In the records below, find the line that contains "-1) modelsToSelect.splice(selectableIndex, 1)" and the line that contains "let weapon = weaponCooldowns.get(model)". Set down exactly those lines and every line between them, and nothing more.
(Beginning of Dataset)
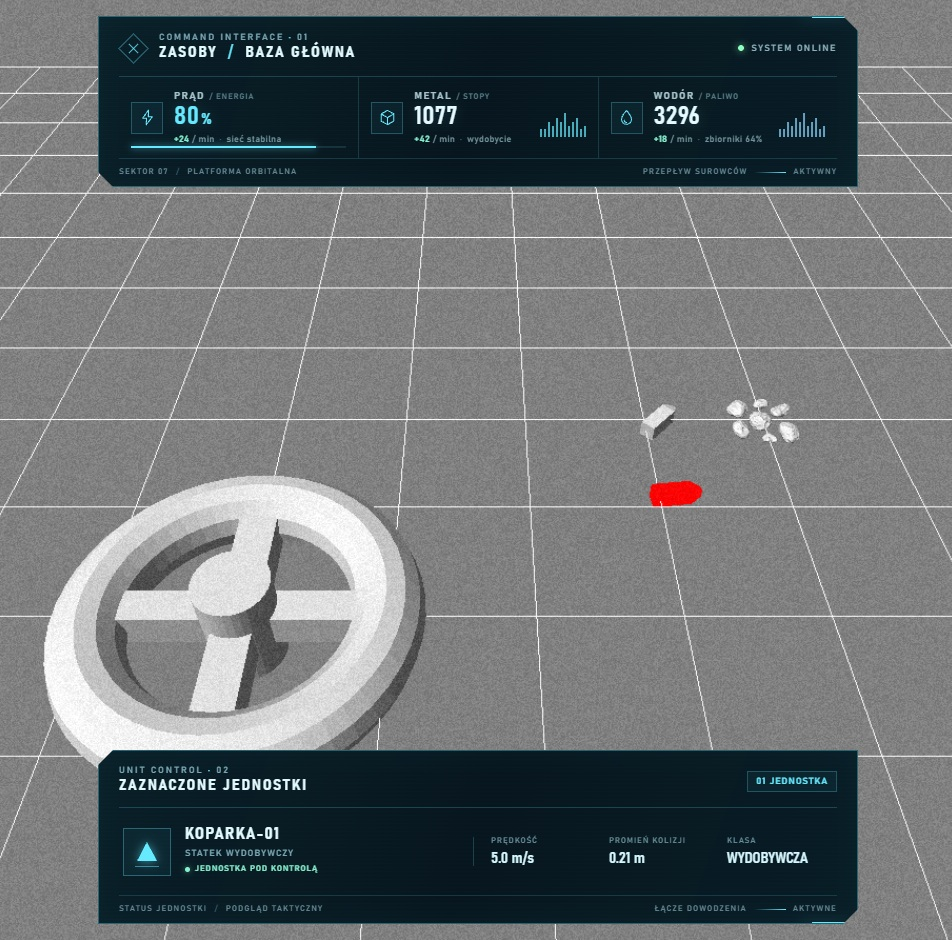
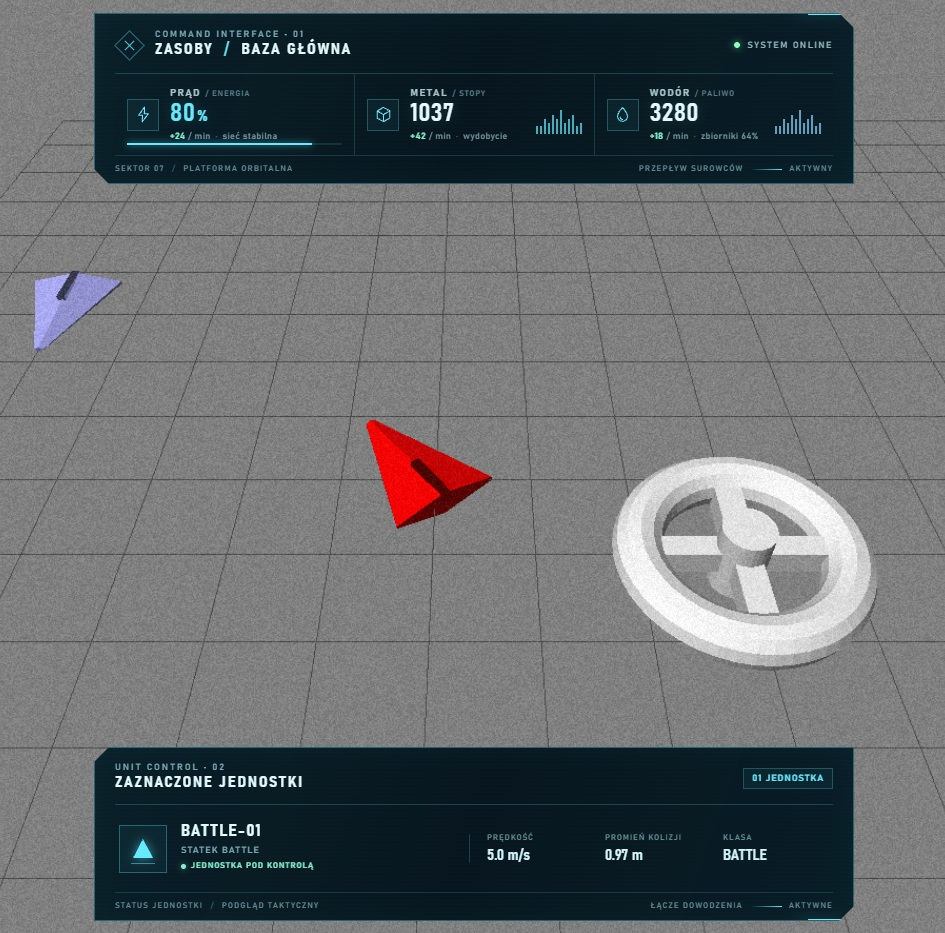
simple BOT with shooting and range view

diff --git a/src/webgl/botAI.js b/src/webgl/botAI.js
@@ -1,8 +1,6 @@
 import BattleModel from './model/game/battleModel.js'
 import MovableModel from './model/game/movableModel.js'
 
-const { mat4 } = glMatrix
-
 export class BotAI {
     constructor(group, entities = []) {
         if (typeof group !== 'string' || group === '' || group === 'player') {
@@ -15,6 +13,7 @@ export class BotAI {
         this.retaliationTarget = null
         this.retaliationUntil = 0
         this.nextShotByShip = new Map()
+        this.targetByShip = new Map()
 
         for (const entity of entities) this.addEntity(entity)
     }
@@ -34,6 +33,7 @@ export class BotAI {
         this.ships = this.ships.filter((ship) => ship !== entity)
         this.buildings = this.buildings.filter((building) => building !== entity)
         this.nextShotByShip.delete(entity)
+        this.targetByShip.delete(entity)
         if (this.retaliationTarget === entity) {
             this.retaliationTarget = null
             this.retaliationUntil = 0
@@ -48,23 +48,53 @@ export class BotAI {
     }
 
     update(time, worldModels) {
-        const target = this.retaliationTarget
-        if (!target || time >= this.retaliationUntil || !worldModels.includes(target)) {
+        if (time >= this.retaliationUntil ||
+            !worldModels.includes(this.retaliationTarget) ||
+            this.retaliationTarget?.group !== 'player' ||
+            this.retaliationTarget?.health <= 0) {
             this.retaliationTarget = null
-            return []
         }
 
+        const playerTargets = worldModels.filter((model) =>
+            model.group === 'player' &&
+            model.damageable !== false &&
+            model.health > 0
+        )
         const shots = []
         for (const ship of this.ships) {
             if (!(ship instanceof BattleModel) || !worldModels.includes(ship)) continue
+
+            const isInSight = (target) => Math.hypot(
+                ship.position[0] - target.position[0],
+                ship.position[2] - target.position[2]
+            ) <= 3
+            let target = this.retaliationTarget &&
+                playerTargets.includes(this.retaliationTarget) &&
+                isInSight(this.retaliationTarget)
+                ? this.retaliationTarget
+                : this.targetByShip.get(ship)
+            if (!target || !playerTargets.includes(target) || !isInSight(target)) {
+                target = playerTargets
+                    .filter(isInSight)
+                    .sort((first, second) =>
+                        Math.hypot(
+                            ship.position[0] - first.position[0],
+                            ship.position[2] - first.position[2]
+                        ) - Math.hypot(
+                            ship.position[0] - second.position[0],
+                            ship.position[2] - second.position[2]
+                        )
+                    )[0]
+            }
+            if (!target) {
+                this.targetByShip.delete(ship)
+                continue
+            }
+
+            this.targetByShip.set(ship, target)
             if (time < (this.nextShotByShip.get(ship) || 0)) continue
 
-            const directionX = target.position[0] - ship.position[0]
-            const directionZ = target.position[2] - ship.position[2]
-            if (Math.hypot(directionX, directionZ) < 1e-8) continue
-
-            ship.rotationY = Math.atan2(directionX, directionZ)
-            mat4.fromYRotation(ship.model, ship.rotationY)
+            ship.faceTarget(target)
             this.nextShotByShip.set(ship, time + 900)
             shots.push({ shooter: ship, target })
         }

diff --git a/src/webgl/engine.js b/src/webgl/engine.js
@@ -43,6 +43,9 @@ class Engine {
         const redMaterial = new DefaultMaterial(gl)
         redMaterial.uniforms.color = [1.0, 0.0, 0.0]
 
+        const botMaterial = new DefaultMaterial(gl)
+        botMaterial.uniforms.color = [0.7, 0.7, 1.0]
+
         const panelModel = await PanelModel.create(gl, [-1.0, -1.0, 1.0, 1.0], 'panel')
         const ground = await Geometry.createGround(gl, 10, 20)
 
@@ -72,11 +75,12 @@ class Engine {
         battleModel.group = 'player'
 
         const botBatttleModel = await BattleModel.create(gl)
-        botBatttleModel.position = [-6, 0, -4]
+        botBatttleModel.position = [-8, 0, -4]
         botBatttleModel.displayName = 'BATTLE-BOT-01'
         botBatttleModel.displayRole = 'STATEK BATTLE'
         botBatttleModel.displayClass = 'BATTLE'
         botBatttleModel.group = 'bot-01'
+        botBatttleModel.material = botMaterial
 
         const resourceModel = await ResourceModel.create(gl)
         resourceModel.position = [4, 0, -2]
@@ -189,6 +193,25 @@ class Engine {
         const weaponCooldowns = new Map()
         const projectiles = []
 
+        function removeModel(model) {
+            const modelIndex = models.indexOf(model)
+            if (modelIndex === -1) return
+
+            models.splice(modelIndex, 1)
+            const selectableIndex = modelsToSelect.indexOf(model)
+            if (selectableIndex !== -1) modelsToSelect.splice(selectableIndex, 1)
+            const constantIndex = constModels.indexOf(model)
+            if (constantIndex !== -1) constModels.splice(constantIndex, 1)
+            const intersectIndex = intersect.models.indexOf(model)
+            if (intersectIndex !== -1) intersect.models.splice(intersectIndex, 1)
+            selection.removeModel(model)
+
+            for (const other of models) {
+                if (other.attackTarget === model) other.setPath([])
+            }
+            for (const botAI of botAIs) botAI.removeEntity(model)
+        }
+
         function spawnProjectile(shooter, target) {
             if (projectiles.length >= 128) return false
 
@@ -243,6 +266,7 @@ class Engine {
                 if (model.pathIndex < model.path.length ||
                     distance > model.attackRange) continue
 
+                model.faceTarget(target)
                 let weapon = weaponCooldowns.get(model)
                 if (!weapon || weapon.target !== target) {
                     weapon = { target, nextShot: 0 }
@@ -274,10 +298,14 @@ class Engine {
                 const distance = Math.hypot(directionX, directionY, directionZ)
                 const step = 12 * deltaTime
 
-                if (distance <= step + Math.max(0.06, target.collisionRadius * 0.2)) {
+                const targetRadius = Number.isFinite(target.collisionRadius)
+                    ? target.collisionRadius
+                    : 0
+                if (distance <= step + Math.max(0.06, targetRadius * 0.2)) {
                     if (target.group !== 'player') {
                         botAIsByGroup.get(target.group)?.onShipHit(projectile.source, time)
                     }
+                    if (target.takeDamage(25)) removeModel(target)
                     projectiles.splice(index, 1)
                     continue
                 }

diff --git a/src/webgl/model/model.js b/src/webgl/model/model.js
@@ -8,8 +8,21 @@ export class Model extends Scene{
         super(gl)
         this.position = vec3.create()
         this._scale = 1
+        this.maxHealth = 100
+        this.health = this.maxHealth
+        this.damageable = true
         this.material = new DefaultMaterial(gl)
         this._defaultMaterial = this.material
+    }
+
+    takeDamage(amount){
+        if (!this.damageable) return false
+        if (!Number.isFinite(amount) || amount <= 0) {
+            throw new RangeError('Damage must be a positive finite number')
+        }
+
+        this.health = Math.max(0, this.health - amount)
+        return this.health === 0
     }
 
     get scale(){

diff --git a/src/webgl/selection.js b/src/webgl/selection.js
@@ -39,6 +39,12 @@ export default function createSelection({
         updateSelectionPanel()
     }
 
+    function removeModel(model) {
+        if (selectedModels.includes(model)) {
+            setSelectedModels(selectedModels.filter((selected) => selected !== model))
+        }
+    }
+
     function updateSelectionPanel() {
         const count = selectedModels.length
         selectionPanel.hidden = count === 0
@@ -290,5 +296,6 @@ export default function createSelection({
         getSelectedModels: () => selectedModels,
         getCanvasPixel,
         getGroundPoint,
+        removeModel,
     }
 }

diff --git a/src/webgl/model/game/movableModel.js b/src/webgl/model/game/movableModel.js
@@ -163,6 +163,15 @@ export class MovableModel extends ModelGLTF{
         this.attackRange = range
     }
 
+    faceTarget(target){
+        const directionX = target.position[0] - this.position[0]
+        const directionZ = target.position[2] - this.position[2]
+        if (Math.hypot(directionX, directionZ) < 1e-8) return
+
+        this.rotationY = Math.atan2(directionX, directionZ)
+        mat4.fromYRotation(this.model, this.rotationY)
+    }
+
     setShuttlePaths(paths, resourceModel, stationIndex){
         this.attackTarget = null
         this.attackRange = 0

diff --git a/src/webgl/model/game/resourceModel.js b/src/webgl/model/game/resourceModel.js
@@ -3,6 +3,9 @@ import ModelGLTF from './../../../webgl/model/modelGLTF.js'
 export class ResourceModel extends ModelGLTF{
     constructor(gl){
         super(gl)
+        this.maxHealth = null
+        this.health = null
+        this.damageable = false
         this.gatherTime = 3000
         this.stations = Array.from({ length: 8 }, (_, index) => {
             const angle = index * Math.PI / 4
(End of Dataset)
_Written response:_
+            if (selectableIndex !== -1) modelsToSelect.splice(selectableIndex, 1)
+            const constantIndex = constModels.indexOf(model)
+            if (constantIndex !== -1) constModels.splice(constantIndex, 1)
+            const intersectIndex = intersect.models.indexOf(model)
+            if (intersectIndex !== -1) intersect.models.splice(intersectIndex, 1)
+            selection.removeModel(model)
+
+            for (const other of models) {
+                if (other.attackTarget === model) other.setPath([])
+            }
+            for (const botAI of botAIs) botAI.removeEntity(model)
+        }
+
         function spawnProjectile(shooter, target) {
             if (projectiles.length >= 128) return false
 
@@ -243,6 +266,7 @@ class Engine {
                 if (model.pathIndex < model.path.length ||
                     distance > model.attackRange) continue
 
+                model.faceTarget(target)
                 let weapon = weaponCooldowns.get(model)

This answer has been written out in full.